what would YOU say........

May 7, 2005
South Carolina
I'll be doing an hour long radio interview about storm-chasing next week. I finally agreed to do this in lieu of the Dumas, AR and Enterprise, AL tragedies. The main reason I'm doing this is to educate people about what do to when a tornado approaches, and what should SCHOOLS do, etc etc etc. The storm CHASING aspect is something I would NOT recommend for anyone to do...lol Some of the questions they will ask me will be about the school in Enterprise, AL, how to recognize a tornado, the basic questions about watches vs warnings, and other miscellaneous things. My question to all of you is....What would be the ONE most important thing YOU would want to mention, or explain to an audience that knows very little about storms in general? I want to cover everything that seems important, but give me some input. I already know the Enterprise, AL event will be one of the main topics.
I would stress first and foremost that if a watch or warning is issued, there's a reason for it and they should pay attention to further announcements. The general public for the most part doesn't understand why there's a tornado watch issued when there's nothing but blue above them.
First thing I always do before granting any interviews is find out what their angle on the storm chasing is, and stipulate that I won't be a part of it if they are going to make chasers out to be some sort of crazy idiots.
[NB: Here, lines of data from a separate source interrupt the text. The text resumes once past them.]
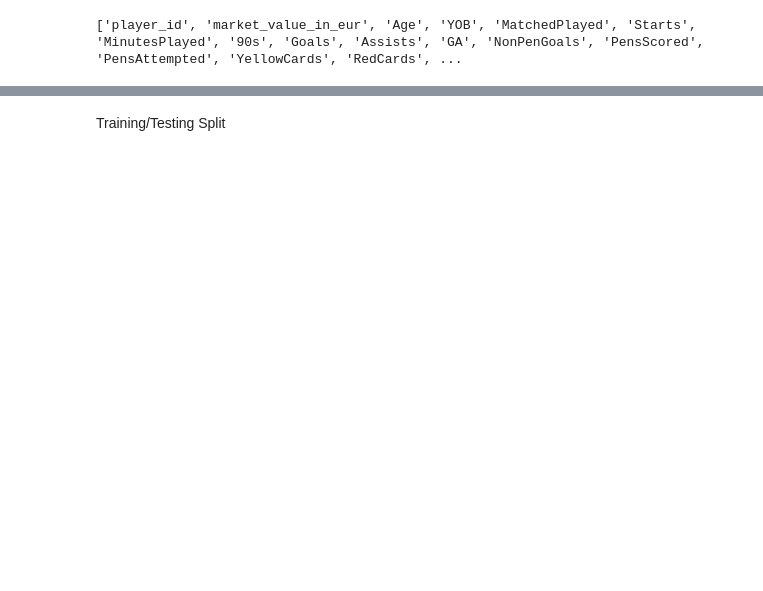
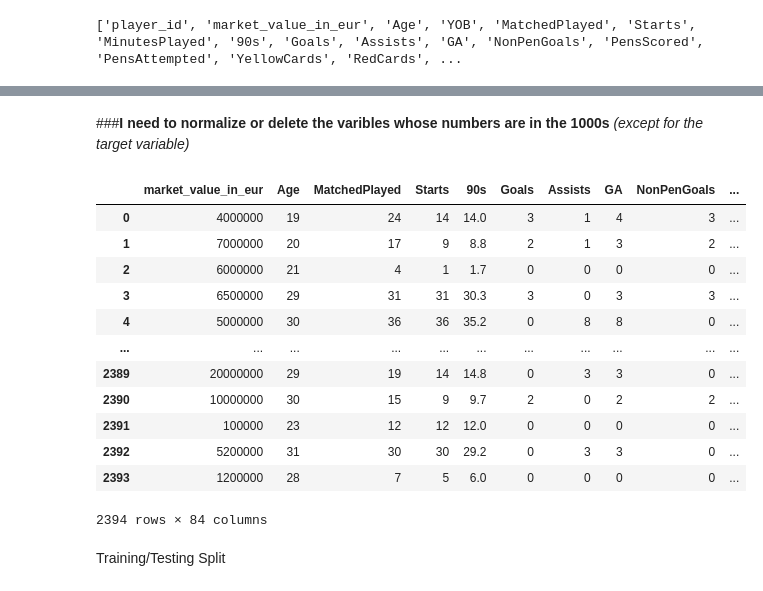
Before and after one commit to JackBenadon/DS440-Project, a Jupyter notebook: DS440_Pre_Processing.ipynb, the cells around one changed output, grey strips where cells are left out. Saved outputs shown, nothing was run; the diff lists cells and outputs as text; code cells hidden in the pictures; blank space fills up the shorter version.

```diff
--- a/DS440_Pre_Processing.ipynb
+++ b/DS440_Pre_Processing.ipynb
@@ -211,0 +215,9 @@ total_table_df
+# %%
+# Convert 'date' column to datetime if it's not already in datetime format
+total_table_df['date'] = pd.to_datetime(total_table_df['date'])
+
+# Sort the DataFrame by 'date' column in ascending order
+total_table_df = total_table_df.sort_values(by='date')
+
+# Group by 'name' and 'season', and keep the row with the oldest date value within each group
+total_table_df = total_table_df.groupby(['Name', 'Season']).last().reset_index()
@@ -359,0 +377,5 @@ print(column_names)
+# %%
+# This part of the code will drop the player_id column.
+#We think this feature is ruining the performance of the model.
+
+total_table_df.drop(columns = ['player_id', 'YOB'], inplace = True)
@@ -359,0 +398,2 @@ print(column_names)
+# %% [markdown]
+###**I need to normalize or delete the varibles whose numbers are in the 1000s** *(except for the target variable)*
@@ -360,3 +419,19 @@ print(column_names)
+# %%
+total_table_df
+# %% [output]
+|  | market_value_in_eur | Age | MatchedPlayed | Starts | 90s | Goals | Assists | GA | NonPenGoals | ... |
+| 0 | 4000000 | 19 | 24 | 14 | 14.0 | 3 | 1 | 4 | 3 | ... |
+| 1 | 7000000 | 20 | 17 | 9 | 8.8 | 2 | 1 | 3 | 2 | ... |
+| 2 | 6000000 | 21 | 4 | 1 | 1.7 | 0 | 0 | 0 | 0 | ... |
+| 3 | 6500000 | 29 | 31 | 31 | 30.3 | 3 | 0 | 3 | 3 | ... |
+| 4 | 5000000 | 30 | 36 | 36 | 35.2 | 0 | 8 | 8 | 0 | ... |
+| ... | ... | ... | ... | ... | ... | ... | ... | ... | ... | ... |
+| 2389 | 20000000 | 29 | 19 | 14 | 14.8 | 0 | 3 | 3 | 0 | ... |
+| 2390 | 10000000 | 30 | 15 | 9 | 9.7 | 2 | 0 | 2 | 2 | ... |
+| 2391 | 100000 | 23 | 12 | 12 | 12.0 | 0 | 0 | 0 | 0 | ... |
+| 2392 | 5200000 | 31 | 30 | 30 | 29.2 | 0 | 3 | 3 | 0 | ... |
+| 2393 | 1200000 | 28 | 7 | 5 | 6.0 | 0 | 0 | 0 | 0 | ... |
+2394 rows × 84 columns
 # %% [markdown]
 Training/Testing Split
 # %%
```
Also changed, not shown: parts of 24 cells of this notebook.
Many well meaning chasers have had their words twisted and made to look foolish by certain media with a less than favorable agenda. Any good message you may wish to convey about chasing or severe wx safety, etc will be lost if the person doing the story has a different motive.
Mark makes a very good point. I know many people, including my own dad, who will say "it will never happen" when a tornado watch is issued - they say this because they look out the window and see clear blue skies.

When you think about it, it really is a dangerous perception for people to have - because should they be the unfortunate ones in the path of a tornado that quickly develops they may not be prepared because in their mind it would never happen.
Tell them the easiest and best way to protect themselves is getting a NOAA wx radio. I am so sick of hearing people being interviewed after a tornado saying they didnt hear the sirens so they didnt have any warning. Ofcourse we all know the sirens are not meant to be an indoor warning system but much of the public doesnt understand that. They believe they should hear them in bed in the middle of the night during a major storm

Even school officials should have a wx radio in the office so they can respond quickly and gets the kids to shelter.
The targeted audience is basically a country station, but a talk format in the mornings, when I'll do my interview. The people asking me to do the interview are people I've actually known for some time, so I'm not worried about them trying to make it out to be anything other than what it is. The wx radio is a very good idea, and I couldn't agree more. Also, when I got to Dumas, and asked some of the people there if they had a warning, get THIS....the reply I got from more than one person was, "The sirens went off 5-10 before the tornado got here, but we had NO warnings!" HUH? Apparantly they thought the sirens meant a tornado MIGHT happen, I don't know, but that's something I thought I might mention. Also, this is off topic for a minute, but we are going to try and raise money to buy people wx radios...do any of you know of someone, or a organization already doing this, that we could coordinate our efforts with? Thanks for the input so far, gives me things to think about.
Remind people to not take cover underneath overpasses....maybe not the most important thing, but is one of the most misconceived means of safety by the general public.
Also, this is off topic for a minute, but we are going to try and raise money to buy people wx radios...do any of you know of someone, or a organization already doing this, that we could coordinate our efforts with? Thanks for the input so far, gives me things to think about.

Not sure about raising money to buy them for people, but the TV station I chase for works with a local supermarket chain and Midland radio and they offer a radio that retails for $49.95 in the supermarkets for $29.99 and promote that and they sell like hotcakes. It's a win/win/win for everyone. The retailer gets the advertising and the consumer get's a fantastic discount on the radio.

Maybe you guys could work up some sort of long term deal on that? They have been doing that locally for almost 2 years now and there was a Midland representative heavily involved in making that happen.
This is probably off topic, But I was wondering What forecasters talked about the day Prior to the March 1st outbreak. For Most or all of us that use the SPC Convective outlooks, finding a High risk is basically a promise for severe weather. I wonder if the TV Forecasters go into detail about the High risk to inform the immediate public of the storm prediction centers concern. Therefore informing there viewers that Severe Weather is Likely and should be alert by all means.

Other than that, You should go into detail about what Watches and Warnings mean. Urge the public to get a NOAA radio. Go into details about the safest place to be during a tornado whether in a House with a basement or a house without a basement and also a Mobile home or even being caught outside and what they should do. Seems going into detail about MD's and further Forecasting terms would be pointless for severe weather discussions so maybe a Mention of the storm prediction center so people will have extra resources, etc.

Live interviews are better for avoiding the producers/editors trying to put a unfavorable 'spin' on things. It's the pre-recorded ones to watch out for, as then they can cut-and-paste your words any way they see fit. Thankfully that can't be done when you're live.